═══ Data shown
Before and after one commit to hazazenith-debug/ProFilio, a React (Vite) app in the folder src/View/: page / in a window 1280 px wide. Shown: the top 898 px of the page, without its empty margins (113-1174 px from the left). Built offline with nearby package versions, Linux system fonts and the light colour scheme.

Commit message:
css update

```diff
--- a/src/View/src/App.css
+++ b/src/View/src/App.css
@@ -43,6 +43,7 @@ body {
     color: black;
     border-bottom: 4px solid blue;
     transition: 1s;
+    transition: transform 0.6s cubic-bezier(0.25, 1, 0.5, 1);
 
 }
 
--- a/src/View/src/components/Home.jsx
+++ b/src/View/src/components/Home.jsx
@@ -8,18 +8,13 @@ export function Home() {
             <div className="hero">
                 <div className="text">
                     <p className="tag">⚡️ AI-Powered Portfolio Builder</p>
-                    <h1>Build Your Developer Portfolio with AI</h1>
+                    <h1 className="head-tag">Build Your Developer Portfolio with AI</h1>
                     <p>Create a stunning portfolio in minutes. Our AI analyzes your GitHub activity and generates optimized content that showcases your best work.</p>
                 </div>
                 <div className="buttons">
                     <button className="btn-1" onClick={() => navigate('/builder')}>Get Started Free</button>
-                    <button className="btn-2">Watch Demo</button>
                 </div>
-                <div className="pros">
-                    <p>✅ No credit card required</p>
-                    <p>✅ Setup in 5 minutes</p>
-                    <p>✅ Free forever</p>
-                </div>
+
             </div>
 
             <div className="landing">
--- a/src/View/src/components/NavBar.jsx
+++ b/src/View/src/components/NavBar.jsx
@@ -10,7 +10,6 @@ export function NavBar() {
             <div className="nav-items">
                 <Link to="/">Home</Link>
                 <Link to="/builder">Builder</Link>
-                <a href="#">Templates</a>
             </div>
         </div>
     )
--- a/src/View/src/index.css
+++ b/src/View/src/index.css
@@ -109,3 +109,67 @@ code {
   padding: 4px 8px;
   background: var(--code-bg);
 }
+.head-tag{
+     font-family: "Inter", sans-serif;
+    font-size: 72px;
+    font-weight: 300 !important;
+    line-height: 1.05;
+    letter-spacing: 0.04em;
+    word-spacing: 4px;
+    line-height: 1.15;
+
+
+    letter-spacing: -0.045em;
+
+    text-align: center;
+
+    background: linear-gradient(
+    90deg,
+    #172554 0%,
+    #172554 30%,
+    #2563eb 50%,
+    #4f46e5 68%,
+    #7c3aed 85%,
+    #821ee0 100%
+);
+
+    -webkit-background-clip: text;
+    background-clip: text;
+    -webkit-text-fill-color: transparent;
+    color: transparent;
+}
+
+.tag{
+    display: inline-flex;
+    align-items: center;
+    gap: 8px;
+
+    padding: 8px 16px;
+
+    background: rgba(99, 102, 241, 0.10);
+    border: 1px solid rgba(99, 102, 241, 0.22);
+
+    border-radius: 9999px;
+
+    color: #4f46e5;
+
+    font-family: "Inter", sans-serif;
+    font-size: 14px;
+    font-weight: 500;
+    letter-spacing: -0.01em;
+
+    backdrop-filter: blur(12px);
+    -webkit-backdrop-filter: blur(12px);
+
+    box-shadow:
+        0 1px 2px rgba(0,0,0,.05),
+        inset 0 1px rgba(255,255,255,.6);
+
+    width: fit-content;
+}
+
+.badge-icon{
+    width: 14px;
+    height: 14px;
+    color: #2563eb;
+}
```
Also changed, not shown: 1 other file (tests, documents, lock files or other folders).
══════
**What you will do**: Word for word, restate all of the entries.

**Result for this exercise**:
Before and after one commit to hazazenith-debug/ProFilio, a React (Vite) app in the folder src/View/: page / in a window 1280 px wide. Shown: the top 898 px of the page, without its empty margins (113-1174 px from the left). Built offline with nearby package versions, Linux system fonts and the light colour scheme.

Commit message:
css update

```diff
--- a/src/View/src/App.css
+++ b/src/View/src/App.css
@@ -43,6 +43,7 @@ body {
     color: black;
     border-bottom: 4px solid blue;
     transition: 1s;
+    transition: transform 0.6s cubic-bezier(0.25, 1, 0.5, 1);
 
 }
 
--- a/src/View/src/components/Home.jsx
+++ b/src/View/src/components/Home.jsx
@@ -8,18 +8,13 @@ export function Home() {
             <div className="hero">
                 <div className="text">
                     <p className="tag">⚡️ AI-Powered Portfolio Builder</p>
-                    <h1>Build Your Developer Portfolio with AI</h1>
+                    <h1 className="head-tag">Build Your Developer Portfolio with AI</h1>
                     <p>Create a stunning portfolio in minutes. Our AI analyzes your GitHub activity and generates optimized content that showcases your best work.</p>
                 </div>
                 <div className="buttons">
                     <button className="btn-1" onClick={() => navigate('/builder')}>Get Started Free</button>
-                    <button className="btn-2">Watch Demo</button>
                 </div>
-                <div className="pros">
-                    <p>✅ No credit card required</p>
-                    <p>✅ Setup in 5 minutes</p>
-                    <p>✅ Free forever</p>
-                </div>
+
             </div>
 
             <div className="landing">
--- a/src/View/src/components/NavBar.jsx
+++ b/src/View/src/components/NavBar.jsx
@@ -10,7 +10,6 @@ export function NavBar() {
             <div className="nav-items">
                 <Link to="/">Home</Link>
                 <Link to="/builder">Builder</Link>
-                <a href="#">Templates</a>
             </div>
         </div>
     )
--- a/src/View/src/index.css
+++ b/src/View/src/index.css
@@ -109,3 +109,67 @@ code {
   padding: 4px 8px;
   background: var(--code-bg);
 }
+.head-tag{
+     font-family: "Inter", sans-serif;
+    font-size: 72px;
+    font-weight: 300 !important;
+    line-height: 1.05;
+    letter-spacing: 0.04em;
+    word-spacing: 4px;
+    line-height: 1.15;
+
+
+    letter-spacing: -0.045em;
+
+    text-align: center;
+
+    background: linear-gradient(
+    90deg,
+    #172554 0%,
+    #172554 30%,
+    #2563eb 50%,
+    #4f46e5 68%,
+    #7c3aed 85%,
+    #821ee0 100%
+);
+
+    -webkit-background-clip: text;
+    background-clip: text;
+    -webkit-text-fill-color: transparent;
+    color: transparent;
+}
+
+.tag{
+    display: inline-flex;
+    align-items: center;
+    gap: 8px;
+
+    padding: 8px 16px;
+
+    background: rgba(99, 102, 241, 0.10);
+    border: 1px solid rgba(99, 102, 241, 0.22);
+
+    border-radius: 9999px;
+
+    color: #4f46e5;
+
+    font-family: "Inter", sans-serif;
+    font-size: 14px;
+    font-weight: 500;
+    letter-spacing: -0.01em;
+
+    backdrop-filter: blur(12px);
+    -webkit-backdrop-filter: blur(12px);
+
+    box-shadow:
+        0 1px 2px rgba(0,0,0,.05),
+        inset 0 1px rgba(255,255,255,.6);
+
+    width: fit-content;
+}
+
+.badge-icon{
+    width: 14px;
+    height: 14px;
+    color: #2563eb;
+}
```
Also changed, not shown: 1 other file (tests, documents, lock files or other folders).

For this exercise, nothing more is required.